(Web page revision data)
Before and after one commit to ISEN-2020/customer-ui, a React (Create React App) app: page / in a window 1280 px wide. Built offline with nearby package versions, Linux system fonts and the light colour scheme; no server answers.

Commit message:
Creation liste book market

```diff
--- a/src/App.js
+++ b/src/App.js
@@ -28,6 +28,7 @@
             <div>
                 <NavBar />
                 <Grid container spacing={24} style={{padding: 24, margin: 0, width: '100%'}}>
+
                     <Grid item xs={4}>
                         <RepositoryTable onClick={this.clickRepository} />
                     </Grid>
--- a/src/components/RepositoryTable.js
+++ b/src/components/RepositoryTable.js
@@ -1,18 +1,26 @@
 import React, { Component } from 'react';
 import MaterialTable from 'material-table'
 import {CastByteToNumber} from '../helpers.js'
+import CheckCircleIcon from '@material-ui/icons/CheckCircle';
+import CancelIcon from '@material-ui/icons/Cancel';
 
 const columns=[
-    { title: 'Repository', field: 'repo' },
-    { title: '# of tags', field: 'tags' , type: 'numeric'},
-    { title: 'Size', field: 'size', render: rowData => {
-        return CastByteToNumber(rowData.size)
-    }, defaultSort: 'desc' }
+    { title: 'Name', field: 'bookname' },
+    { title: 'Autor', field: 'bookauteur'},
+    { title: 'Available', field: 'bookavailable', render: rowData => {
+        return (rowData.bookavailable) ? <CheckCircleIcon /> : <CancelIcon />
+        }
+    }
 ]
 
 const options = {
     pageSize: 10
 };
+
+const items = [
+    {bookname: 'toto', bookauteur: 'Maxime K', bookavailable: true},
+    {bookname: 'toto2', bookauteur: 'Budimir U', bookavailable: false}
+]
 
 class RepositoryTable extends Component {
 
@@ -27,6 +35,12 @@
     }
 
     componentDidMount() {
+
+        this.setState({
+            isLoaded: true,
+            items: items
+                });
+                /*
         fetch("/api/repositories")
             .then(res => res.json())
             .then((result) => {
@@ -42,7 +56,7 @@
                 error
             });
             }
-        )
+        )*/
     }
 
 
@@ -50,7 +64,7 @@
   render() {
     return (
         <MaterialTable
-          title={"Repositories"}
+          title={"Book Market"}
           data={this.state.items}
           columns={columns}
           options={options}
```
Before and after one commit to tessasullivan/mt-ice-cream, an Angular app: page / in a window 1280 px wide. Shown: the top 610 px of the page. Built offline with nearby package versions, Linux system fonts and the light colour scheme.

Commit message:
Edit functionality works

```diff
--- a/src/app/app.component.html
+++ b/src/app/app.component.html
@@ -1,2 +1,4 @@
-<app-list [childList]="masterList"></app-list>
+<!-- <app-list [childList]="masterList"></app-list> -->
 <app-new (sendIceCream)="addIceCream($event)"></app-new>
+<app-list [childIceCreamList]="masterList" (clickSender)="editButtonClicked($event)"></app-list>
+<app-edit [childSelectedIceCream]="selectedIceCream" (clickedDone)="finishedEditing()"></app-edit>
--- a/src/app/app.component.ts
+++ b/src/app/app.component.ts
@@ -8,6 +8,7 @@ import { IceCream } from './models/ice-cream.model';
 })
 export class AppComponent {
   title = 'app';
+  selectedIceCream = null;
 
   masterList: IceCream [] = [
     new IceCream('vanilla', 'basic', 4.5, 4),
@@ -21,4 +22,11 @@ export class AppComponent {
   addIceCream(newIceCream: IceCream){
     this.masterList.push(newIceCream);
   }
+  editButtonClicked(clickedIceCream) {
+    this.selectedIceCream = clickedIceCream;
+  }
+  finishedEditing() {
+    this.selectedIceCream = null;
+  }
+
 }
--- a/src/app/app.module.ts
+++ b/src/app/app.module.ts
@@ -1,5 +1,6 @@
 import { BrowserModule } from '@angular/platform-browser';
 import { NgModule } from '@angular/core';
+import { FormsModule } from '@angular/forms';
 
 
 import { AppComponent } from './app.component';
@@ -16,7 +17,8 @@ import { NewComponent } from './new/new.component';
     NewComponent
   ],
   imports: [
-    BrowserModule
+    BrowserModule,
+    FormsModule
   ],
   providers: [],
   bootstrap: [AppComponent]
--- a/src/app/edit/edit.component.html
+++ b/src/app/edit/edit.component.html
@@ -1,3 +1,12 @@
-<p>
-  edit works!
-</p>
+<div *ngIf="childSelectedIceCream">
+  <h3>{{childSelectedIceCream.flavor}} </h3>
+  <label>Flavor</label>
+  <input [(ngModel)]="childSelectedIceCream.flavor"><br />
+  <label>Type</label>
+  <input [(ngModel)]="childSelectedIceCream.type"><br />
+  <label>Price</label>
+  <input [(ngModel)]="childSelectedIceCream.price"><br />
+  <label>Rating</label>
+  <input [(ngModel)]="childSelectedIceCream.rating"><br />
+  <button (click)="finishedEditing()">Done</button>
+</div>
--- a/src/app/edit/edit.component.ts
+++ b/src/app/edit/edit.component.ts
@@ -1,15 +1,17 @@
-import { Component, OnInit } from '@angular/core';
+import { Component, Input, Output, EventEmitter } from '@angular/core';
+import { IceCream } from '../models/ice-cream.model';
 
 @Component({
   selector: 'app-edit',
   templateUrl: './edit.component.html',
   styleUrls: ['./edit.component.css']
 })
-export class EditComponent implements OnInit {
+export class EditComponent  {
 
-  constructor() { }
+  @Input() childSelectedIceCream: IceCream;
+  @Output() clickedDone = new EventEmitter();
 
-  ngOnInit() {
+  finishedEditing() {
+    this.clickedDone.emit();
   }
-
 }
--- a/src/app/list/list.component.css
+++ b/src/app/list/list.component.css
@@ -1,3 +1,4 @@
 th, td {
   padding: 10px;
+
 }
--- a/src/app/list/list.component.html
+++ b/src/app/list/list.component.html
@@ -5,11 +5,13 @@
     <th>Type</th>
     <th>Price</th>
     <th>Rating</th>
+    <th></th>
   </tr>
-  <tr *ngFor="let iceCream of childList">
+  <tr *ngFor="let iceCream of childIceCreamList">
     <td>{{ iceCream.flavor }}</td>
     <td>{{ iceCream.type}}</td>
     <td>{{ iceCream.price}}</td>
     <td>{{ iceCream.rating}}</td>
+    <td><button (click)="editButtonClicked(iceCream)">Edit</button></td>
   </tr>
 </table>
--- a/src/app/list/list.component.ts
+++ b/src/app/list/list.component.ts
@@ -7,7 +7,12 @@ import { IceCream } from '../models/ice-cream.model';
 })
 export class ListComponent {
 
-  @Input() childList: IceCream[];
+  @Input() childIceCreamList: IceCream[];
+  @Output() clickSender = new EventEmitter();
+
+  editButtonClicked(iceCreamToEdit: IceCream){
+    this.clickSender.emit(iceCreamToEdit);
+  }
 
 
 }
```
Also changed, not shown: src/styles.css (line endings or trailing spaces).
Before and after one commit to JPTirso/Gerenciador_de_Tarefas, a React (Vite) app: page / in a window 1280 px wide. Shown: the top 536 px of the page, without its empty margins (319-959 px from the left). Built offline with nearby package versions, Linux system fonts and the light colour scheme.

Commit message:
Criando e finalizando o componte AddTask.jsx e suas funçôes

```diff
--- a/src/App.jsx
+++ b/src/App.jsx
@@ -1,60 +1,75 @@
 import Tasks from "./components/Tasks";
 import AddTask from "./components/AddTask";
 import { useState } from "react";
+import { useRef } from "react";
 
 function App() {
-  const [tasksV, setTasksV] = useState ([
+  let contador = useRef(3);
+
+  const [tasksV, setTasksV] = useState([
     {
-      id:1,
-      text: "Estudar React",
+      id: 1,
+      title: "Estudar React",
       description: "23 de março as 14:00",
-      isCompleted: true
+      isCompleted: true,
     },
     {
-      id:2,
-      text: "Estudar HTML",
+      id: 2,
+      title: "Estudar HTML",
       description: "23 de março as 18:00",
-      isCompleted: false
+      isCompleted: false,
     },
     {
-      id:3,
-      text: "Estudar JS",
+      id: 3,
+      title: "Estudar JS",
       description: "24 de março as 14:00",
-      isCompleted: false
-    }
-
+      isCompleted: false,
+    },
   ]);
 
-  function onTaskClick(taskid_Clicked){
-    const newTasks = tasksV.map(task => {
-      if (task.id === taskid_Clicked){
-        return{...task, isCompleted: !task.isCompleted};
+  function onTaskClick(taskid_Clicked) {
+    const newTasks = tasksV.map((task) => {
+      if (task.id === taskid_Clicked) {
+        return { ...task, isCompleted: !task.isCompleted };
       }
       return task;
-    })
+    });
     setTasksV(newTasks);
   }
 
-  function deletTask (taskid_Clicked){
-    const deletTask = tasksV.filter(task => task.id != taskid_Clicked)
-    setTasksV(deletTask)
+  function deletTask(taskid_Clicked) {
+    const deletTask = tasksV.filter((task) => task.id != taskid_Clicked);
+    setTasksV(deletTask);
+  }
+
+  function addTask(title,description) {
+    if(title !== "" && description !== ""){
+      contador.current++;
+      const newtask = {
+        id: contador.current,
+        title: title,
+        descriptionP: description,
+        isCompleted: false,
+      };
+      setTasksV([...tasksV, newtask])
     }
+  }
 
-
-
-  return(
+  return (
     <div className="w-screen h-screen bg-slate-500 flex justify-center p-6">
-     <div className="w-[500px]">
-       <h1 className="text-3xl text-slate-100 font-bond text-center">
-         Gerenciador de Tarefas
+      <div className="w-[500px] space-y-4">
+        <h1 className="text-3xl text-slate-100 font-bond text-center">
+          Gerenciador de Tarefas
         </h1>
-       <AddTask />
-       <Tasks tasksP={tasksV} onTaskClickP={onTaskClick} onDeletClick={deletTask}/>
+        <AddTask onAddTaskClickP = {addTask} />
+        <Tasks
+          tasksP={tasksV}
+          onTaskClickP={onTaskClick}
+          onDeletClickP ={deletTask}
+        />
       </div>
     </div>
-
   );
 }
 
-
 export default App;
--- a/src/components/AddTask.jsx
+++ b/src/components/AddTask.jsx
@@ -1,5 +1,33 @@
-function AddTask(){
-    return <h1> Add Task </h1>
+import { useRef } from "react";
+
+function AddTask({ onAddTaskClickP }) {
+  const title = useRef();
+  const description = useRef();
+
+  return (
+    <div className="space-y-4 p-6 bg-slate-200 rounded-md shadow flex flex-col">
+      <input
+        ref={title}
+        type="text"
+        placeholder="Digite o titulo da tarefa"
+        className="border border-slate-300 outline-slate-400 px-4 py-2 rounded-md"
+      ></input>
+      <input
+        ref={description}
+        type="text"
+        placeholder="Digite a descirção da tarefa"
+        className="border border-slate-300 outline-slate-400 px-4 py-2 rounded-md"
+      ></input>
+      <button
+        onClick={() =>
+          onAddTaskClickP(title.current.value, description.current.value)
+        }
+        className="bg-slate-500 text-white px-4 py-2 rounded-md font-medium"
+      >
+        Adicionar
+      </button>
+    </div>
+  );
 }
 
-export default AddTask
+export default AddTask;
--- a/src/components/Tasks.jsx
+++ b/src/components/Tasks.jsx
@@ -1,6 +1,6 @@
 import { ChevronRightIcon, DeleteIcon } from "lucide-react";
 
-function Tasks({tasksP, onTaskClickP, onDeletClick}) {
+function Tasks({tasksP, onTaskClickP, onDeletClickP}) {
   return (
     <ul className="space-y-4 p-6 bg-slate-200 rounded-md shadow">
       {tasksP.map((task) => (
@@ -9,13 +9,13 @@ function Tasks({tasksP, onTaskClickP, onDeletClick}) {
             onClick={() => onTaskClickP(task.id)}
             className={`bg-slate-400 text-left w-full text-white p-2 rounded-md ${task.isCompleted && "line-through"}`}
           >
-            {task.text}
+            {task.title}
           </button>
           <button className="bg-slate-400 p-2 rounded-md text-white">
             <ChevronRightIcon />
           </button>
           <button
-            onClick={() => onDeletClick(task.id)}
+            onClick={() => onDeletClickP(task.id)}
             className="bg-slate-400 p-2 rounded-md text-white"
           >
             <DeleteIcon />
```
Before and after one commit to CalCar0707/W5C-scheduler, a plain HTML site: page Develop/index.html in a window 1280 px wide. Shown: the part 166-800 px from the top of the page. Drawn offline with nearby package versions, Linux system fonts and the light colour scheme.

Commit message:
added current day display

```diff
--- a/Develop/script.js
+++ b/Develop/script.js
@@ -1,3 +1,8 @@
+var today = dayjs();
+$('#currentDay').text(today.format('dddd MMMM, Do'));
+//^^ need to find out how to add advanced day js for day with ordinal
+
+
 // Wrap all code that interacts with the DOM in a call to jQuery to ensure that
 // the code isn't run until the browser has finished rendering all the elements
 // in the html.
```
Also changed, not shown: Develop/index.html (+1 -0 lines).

TRY IT: Copy each line of the records containing the string "isCompleted".

RESULT:
-      isCompleted: true
+      isCompleted: true,
-      isCompleted: false
+      isCompleted: false,
-      isCompleted: false
+      isCompleted: false,
-        return{...task, isCompleted: !task.isCompleted};
+        return { ...task, isCompleted: !task.isCompleted };
+        isCompleted: false,
             className={`bg-slate-400 text-left w-full text-white p-2 rounded-md ${task.isCompleted && "line-through"}`}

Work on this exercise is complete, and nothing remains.